● **What the task asks**
The records follow. Copy each one exactly.

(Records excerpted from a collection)
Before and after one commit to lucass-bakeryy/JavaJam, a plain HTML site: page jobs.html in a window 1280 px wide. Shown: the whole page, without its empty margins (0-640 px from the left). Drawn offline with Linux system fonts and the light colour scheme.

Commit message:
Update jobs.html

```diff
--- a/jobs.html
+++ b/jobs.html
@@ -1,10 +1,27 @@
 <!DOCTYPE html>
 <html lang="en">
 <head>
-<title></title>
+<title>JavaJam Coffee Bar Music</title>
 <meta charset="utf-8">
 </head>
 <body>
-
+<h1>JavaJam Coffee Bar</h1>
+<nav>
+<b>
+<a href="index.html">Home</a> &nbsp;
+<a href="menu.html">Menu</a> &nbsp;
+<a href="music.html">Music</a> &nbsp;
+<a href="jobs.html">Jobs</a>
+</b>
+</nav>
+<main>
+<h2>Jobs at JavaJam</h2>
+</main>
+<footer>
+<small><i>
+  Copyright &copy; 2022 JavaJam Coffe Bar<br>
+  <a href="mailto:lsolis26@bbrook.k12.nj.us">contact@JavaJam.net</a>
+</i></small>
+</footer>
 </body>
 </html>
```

● **Exercise output**
Before and after one commit to lucass-bakeryy/JavaJam, a plain HTML site: page jobs.html in a window 1280 px wide. Shown: the whole page, without its empty margins (0-640 px from the left). Drawn offline with Linux system fonts and the light colour scheme.

Commit message:
Update jobs.html

```diff
--- a/jobs.html
+++ b/jobs.html
@@ -1,10 +1,27 @@
 <!DOCTYPE html>
 <html lang="en">
 <head>
-<title></title>
+<title>JavaJam Coffee Bar Music</title>
 <meta charset="utf-8">
 </head>
 <body>
-
+<h1>JavaJam Coffee Bar</h1>
+<nav>
+<b>
+<a href="index.html">Home</a> &nbsp;
+<a href="menu.html">Menu</a> &nbsp;
+<a href="music.html">Music</a> &nbsp;
+<a href="jobs.html">Jobs</a>
+</b>
+</nav>
+<main>
+<h2>Jobs at JavaJam</h2>
+</main>
+<footer>
+<small><i>
+  Copyright &copy; 2022 JavaJam Coffe Bar<br>
+  <a href="mailto:lsolis26@bbrook.k12.nj.us">contact@JavaJam.net</a>
+</i></small>
+</footer>
 </body>
 </html>
```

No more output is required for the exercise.